§ What needs to be done: Copy all the records exactly, but keep the pictures out of your version.

(Items listed in a dataset)
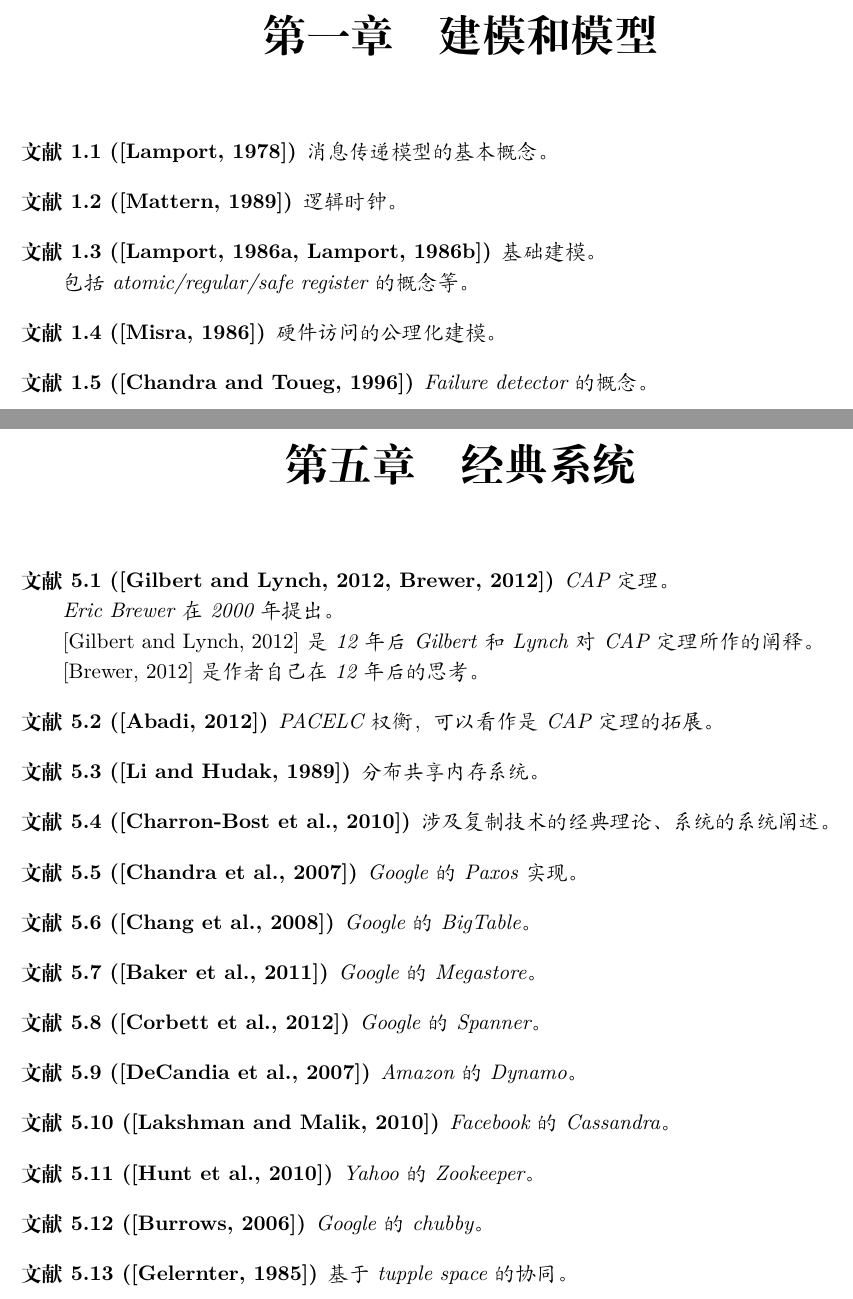
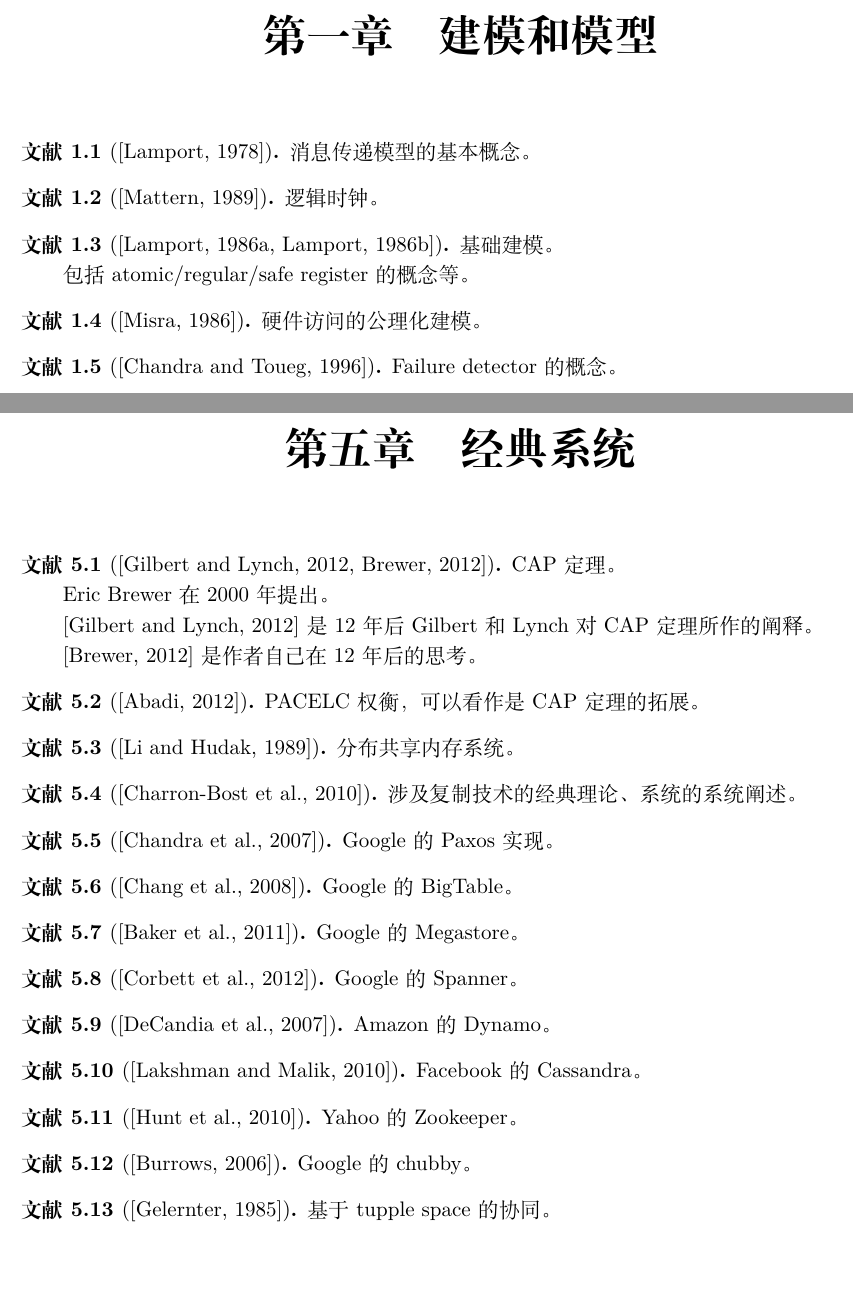
Before and after one commit to alg-nju/intro-disalg-course, a LaTeX document (disalg-reading/disalg-reading.tex, which reads disalg-reading/MainText/Sys.tex): two parts of pages 3 and 7 of 11, joined at a grey line, cut so that both start at the same text, the shorter picture padded with empty space. Compiled offline with XeLaTeX.

Commit message:
文献列表格式调整

```diff
--- a/disalg-reading/MainText/Sys.tex
+++ b/disalg-reading/MainText/Sys.tex
@@ -8,9 +8,9 @@
 
     Eric Brewer在2000年提出。
 
-    \emph{\cite{Gilbert12}}是12年后Gilbert和Lynch对CAP定理所作的阐释。
+    \cite{Gilbert12}是12年后Gilbert和Lynch对CAP定理所作的阐释。
 
-    \emph{\cite{Brewer12}}是作者自己在12年后的思考。
+    \cite{Brewer12}是作者自己在12年后的思考。
 
 \end{theorem}
 
--- a/disalg-reading/disalg-reading.tex
+++ b/disalg-reading/disalg-reading.tex
@@ -9,10 +9,12 @@
 
 
 %--
-\usepackage[thmmarks]{ntheorem}
+%\usepackage[thmmarks]{ntheorem}
+
+\usepackage{amsthm}
 
 %---- theorems
-\theoremstyle{nonumber}
+\theoremstyle{definition}
 \newtheorem{theorem}{文献}[chapter]
 
 
```
Also changed, not shown: disalg-reading/MainText/Model.tex (+1 -3 lines), disalg-reading/disalg-reading.pdf, 8 other files.
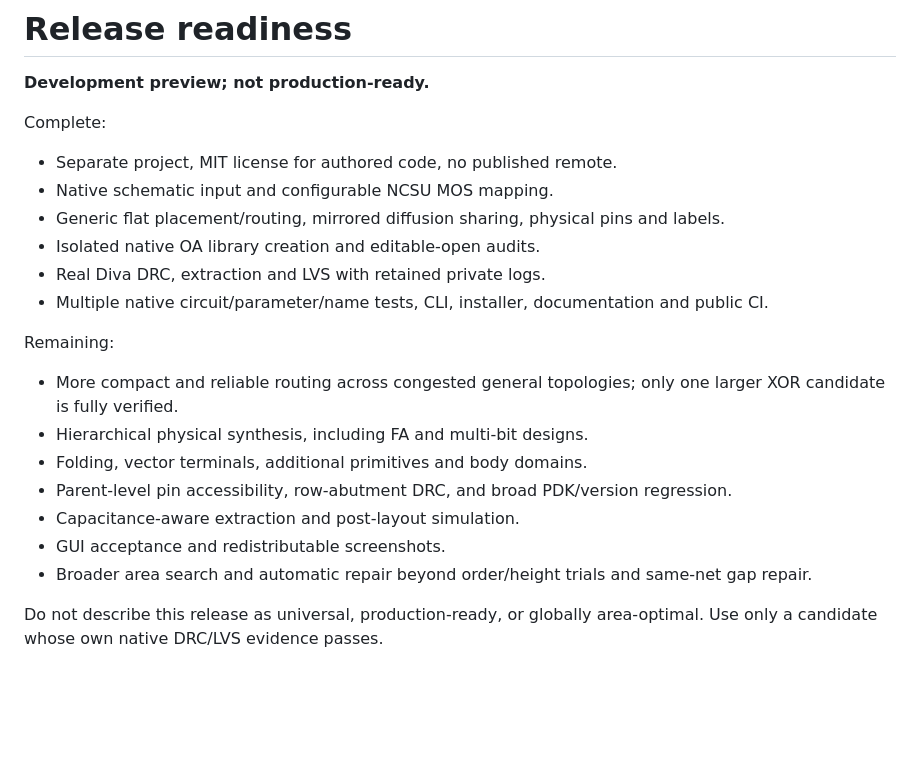
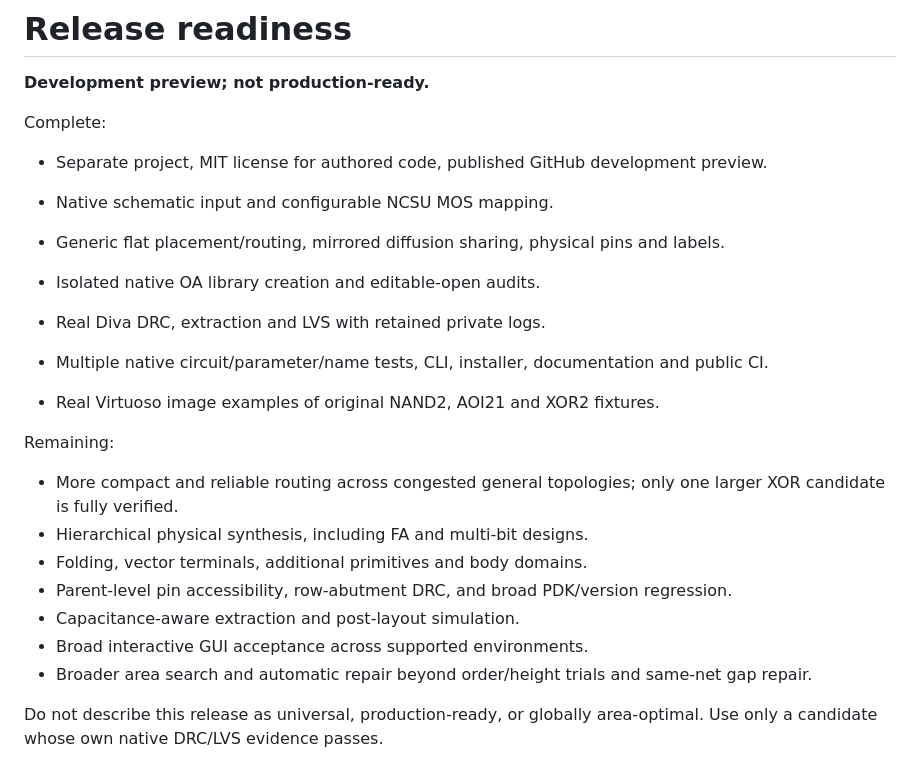
Before and after one commit to ahnaj/cadence-auto-layout-hack, a Markdown page: docs/RELEASE_READINESS.md, the part around the change. Rendered like a GitHub page; blank space fills up the shorter version.

```diff
--- a/docs/RELEASE_READINESS.md
+++ b/docs/RELEASE_READINESS.md
@@ -3,12 +3,14 @@
 **Development preview; not production-ready.**
 
 Complete:
-- Separate project, MIT license for authored code, no published remote.
+- Separate project, MIT license for authored code, published GitHub development preview.
 - Native schematic input and configurable NCSU MOS mapping.
 - Generic flat placement/routing, mirrored diffusion sharing, physical pins and labels.
 - Isolated native OA library creation and editable-open audits.
 - Real Diva DRC, extraction and LVS with retained private logs.
 - Multiple native circuit/parameter/name tests, CLI, installer, documentation and public CI.
+
+- Real Virtuoso image examples of original NAND2, AOI21 and XOR2 fixtures.
 
 Remaining:
 - More compact and reliable routing across congested general topologies; only one larger XOR candidate is fully verified.
@@ -16,7 +18,7 @@ Remaining:
 - Folding, vector terminals, additional primitives and body domains.
 - Parent-level pin accessibility, row-abutment DRC, and broad PDK/version regression.
 - Capacitance-aware extraction and post-layout simulation.
-- GUI acceptance and redistributable screenshots.
+- Broad interactive GUI acceptance across supported environments.
 - Broader area search and automatic repair beyond order/height trials and same-net gap repair.
 
 Do not describe this release as universal, production-ready, or globally area-optimal. Use only a candidate whose own native DRC/LVS evidence passes.
```
Also changed, not shown: README.md (+34 -3 lines), docs/PROVENANCE.md (+2 -2 lines), docs/images/README.md (added, +21 -0 lines), docs/images/aoi21.png (added), docs/images/nand2-seed-17.png (added), docs/images/nand2-seed-18.png (added), docs/images/xor2.png (added).
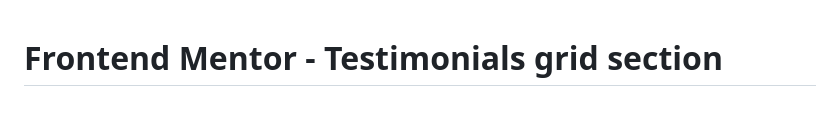
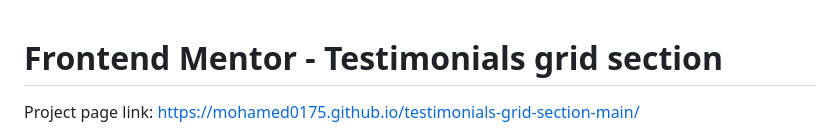
Before and after one commit to mohamed0175/testimonials-grid-section-main, a Markdown page: README.md, the part around the change. Drawn GitHub-style; blank space fills up the shorter version.

Commit message:
Add project page link to README

```diff
--- a/README.md
+++ b/README.md
@@ -1,4 +1,5 @@
 # Frontend Mentor - Testimonials grid section
+Project page link: https://mohamed0175.github.io/testimonials-grid-section-main/
 
 ![Design preview for the Testimonials grid section coding challenge](./preview.jpg)
 
```
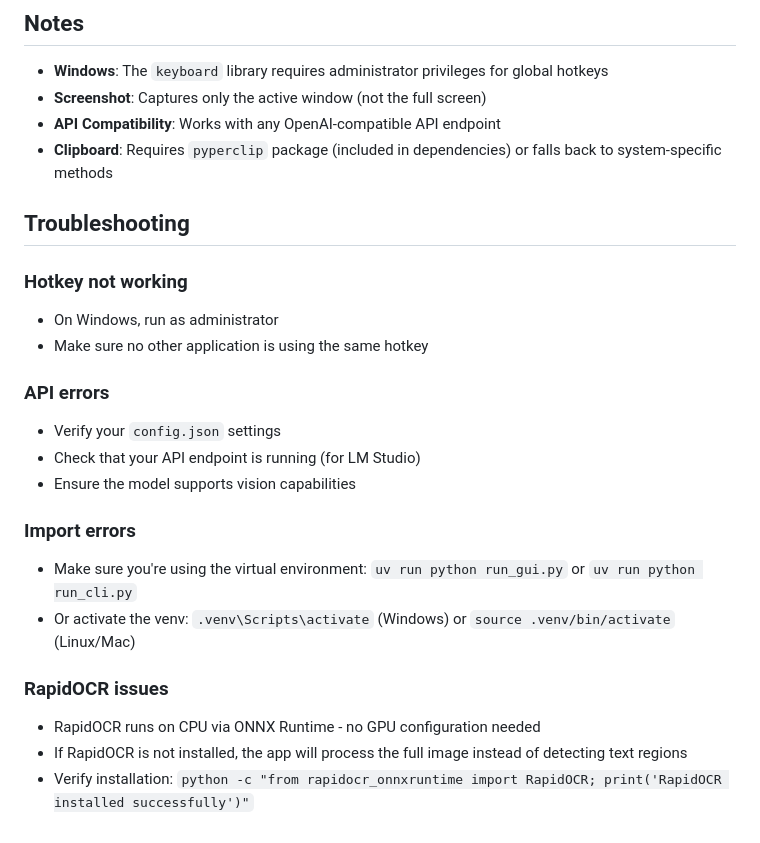
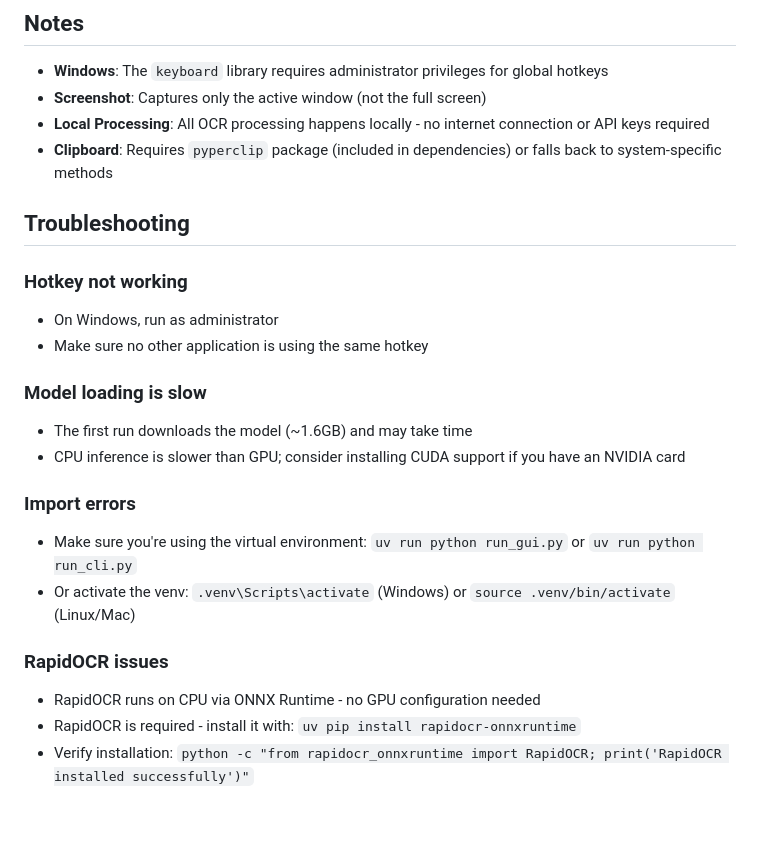
Before and after one commit to yosef0H4/EyeHearYou, a Markdown page: README.md, the part around one of its changes. Rendered like a GitHub page.

```diff
--- a/README.md
+++ b/README.md
@@ -163,7 +165,7 @@ This runs the same hotkey functionality but prints results to console instead of
 
 - **Windows**: The `keyboard` library requires administrator privileges for global hotkeys
 - **Screenshot**: Captures only the active window (not the full screen)
-- **API Compatibility**: Works with any OpenAI-compatible API endpoint
+- **Local Processing**: All OCR processing happens locally - no internet connection or API keys required
 - **Clipboard**: Requires `pyperclip` package (included in dependencies) or falls back to system-specific methods
 
 ## Troubleshooting
@@ -172,10 +174,9 @@ This runs the same hotkey functionality but prints results to console instead of
 - On Windows, run as administrator
 - Make sure no other application is using the same hotkey
 
-### API errors
-- Verify your `config.json` settings
-- Check that your API endpoint is running (for LM Studio)
-- Ensure the model supports vision capabilities
+### Model loading is slow
+- The first run downloads the model (~1.6GB) and may take time
+- CPU inference is slower than GPU; consider installing CUDA support if you have an NVIDIA card
 
 ### Import errors
 - Make sure you're using the virtual environment: `uv run python run_gui.py` or `uv run python run_cli.py`
@@ -183,5 +184,5 @@ This runs the same hotkey functionality but prints results to console instead of
 
 ### RapidOCR issues
 - RapidOCR runs on CPU via ONNX Runtime - no GPU configuration needed
-- If RapidOCR is not installed, the app will process the full image instead of detecting text regions
+- RapidOCR is required - install it with: `uv pip install rapidocr-onnxruntime`
 - Verify installation: `python -c "from rapidocr_onnxruntime import RapidOCR; print('RapidOCR installed successfully')"`
```
Also changed, not shown: other parts of README.md (+25 -23 lines).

§ Response below:
Before and after one commit to alg-nju/intro-disalg-course, a LaTeX document (disalg-reading/disalg-reading.tex, which reads disalg-reading/MainText/Sys.tex): two parts of pages 3 and 7 of 11, joined at a grey line, cut so that both start at the same text, the shorter picture padded with empty space. Compiled offline with XeLaTeX.

Commit message:
文献列表格式调整

```diff
--- a/disalg-reading/MainText/Sys.tex
+++ b/disalg-reading/MainText/Sys.tex
@@ -8,9 +8,9 @@
 
     Eric Brewer在2000年提出。
 
-    \emph{\cite{Gilbert12}}是12年后Gilbert和Lynch对CAP定理所作的阐释。
+    \cite{Gilbert12}是12年后Gilbert和Lynch对CAP定理所作的阐释。
 
-    \emph{\cite{Brewer12}}是作者自己在12年后的思考。
+    \cite{Brewer12}是作者自己在12年后的思考。
 
 \end{theorem}
 
--- a/disalg-reading/disalg-reading.tex
+++ b/disalg-reading/disalg-reading.tex
@@ -9,10 +9,12 @@
 
 
 %--
-\usepackage[thmmarks]{ntheorem}
+%\usepackage[thmmarks]{ntheorem}
+
+\usepackage{amsthm}
 
 %---- theorems
-\theoremstyle{nonumber}
+\theoremstyle{definition}
 \newtheorem{theorem}{文献}[chapter]
 
 
```
Also changed, not shown: disalg-reading/MainText/Model.tex (+1 -3 lines), disalg-reading/disalg-reading.pdf, 8 other files.
Before and after one commit to ahnaj/cadence-auto-layout-hack, a Markdown page: docs/RELEASE_READINESS.md, the part around the change. Rendered like a GitHub page; blank space fills up the shorter version.

```diff
--- a/docs/RELEASE_READINESS.md
+++ b/docs/RELEASE_READINESS.md
@@ -3,12 +3,14 @@
 **Development preview; not production-ready.**
 
 Complete:
-- Separate project, MIT license for authored code, no published remote.
+- Separate project, MIT license for authored code, published GitHub development preview.
 - Native schematic input and configurable NCSU MOS mapping.
 - Generic flat placement/routing, mirrored diffusion sharing, physical pins and labels.
 - Isolated native OA library creation and editable-open audits.
 - Real Diva DRC, extraction and LVS with retained private logs.
 - Multiple native circuit/parameter/name tests, CLI, installer, documentation and public CI.
+
+- Real Virtuoso image examples of original NAND2, AOI21 and XOR2 fixtures.
 
 Remaining:
 - More compact and reliable routing across congested general topologies; only one larger XOR candidate is fully verified.
@@ -16,7 +18,7 @@ Remaining:
 - Folding, vector terminals, additional primitives and body domains.
 - Parent-level pin accessibility, row-abutment DRC, and broad PDK/version regression.
 - Capacitance-aware extraction and post-layout simulation.
-- GUI acceptance and redistributable screenshots.
+- Broad interactive GUI acceptance across supported environments.
 - Broader area search and automatic repair beyond order/height trials and same-net gap repair.
 
 Do not describe this release as universal, production-ready, or globally area-optimal. Use only a candidate whose own native DRC/LVS evidence passes.
```
Also changed, not shown: README.md (+34 -3 lines), docs/PROVENANCE.md (+2 -2 lines), docs/images/README.md (added, +21 -0 lines), docs/images/aoi21.png (added), docs/images/nand2-seed-17.png (added), docs/images/nand2-seed-18.png (added), docs/images/xor2.png (added).
Before and after one commit to mohamed0175/testimonials-grid-section-main, a Markdown page: README.md, the part around the change. Drawn GitHub-style; blank space fills up the shorter version.

Commit message:
Add project page link to README

```diff
--- a/README.md
+++ b/README.md
@@ -1,4 +1,5 @@
 # Frontend Mentor - Testimonials grid section
+Project page link: https://mohamed0175.github.io/testimonials-grid-section-main/
 
 ![Design preview for the Testimonials grid section coding challenge](./preview.jpg)
 
```
Before and after one commit to yosef0H4/EyeHearYou, a Markdown page: README.md, the part around one of its changes. Rendered like a GitHub page.

```diff
--- a/README.md
+++ b/README.md
@@ -163,7 +165,7 @@ This runs the same hotkey functionality but prints results to console instead of
 
 - **Windows**: The `keyboard` library requires administrator privileges for global hotkeys
 - **Screenshot**: Captures only the active window (not the full screen)
-- **API Compatibility**: Works with any OpenAI-compatible API endpoint
+- **Local Processing**: All OCR processing happens locally - no internet connection or API keys required
 - **Clipboard**: Requires `pyperclip` package (included in dependencies) or falls back to system-specific methods
 
 ## Troubleshooting
@@ -172,10 +174,9 @@ This runs the same hotkey functionality but prints results to console instead of
 - On Windows, run as administrator
 - Make sure no other application is using the same hotkey
 
-### API errors
-- Verify your `config.json` settings
-- Check that your API endpoint is running (for LM Studio)
-- Ensure the model supports vision capabilities
+### Model loading is slow
+- The first run downloads the model (~1.6GB) and may take time
+- CPU inference is slower than GPU; consider installing CUDA support if you have an NVIDIA card
 
 ### Import errors
 - Make sure you're using the virtual environment: `uv run python run_gui.py` or `uv run python run_cli.py`
@@ -183,5 +184,5 @@ This runs the same hotkey functionality but prints results to console instead of
 
 ### RapidOCR issues
 - RapidOCR runs on CPU via ONNX Runtime - no GPU configuration needed
-- If RapidOCR is not installed, the app will process the full image instead of detecting text regions
+- RapidOCR is required - install it with: `uv pip install rapidocr-onnxruntime`
 - Verify installation: `python -c "from rapidocr_onnxruntime import RapidOCR; print('RapidOCR installed successfully')"`
```
Also changed, not shown: other parts of README.md (+25 -23 lines).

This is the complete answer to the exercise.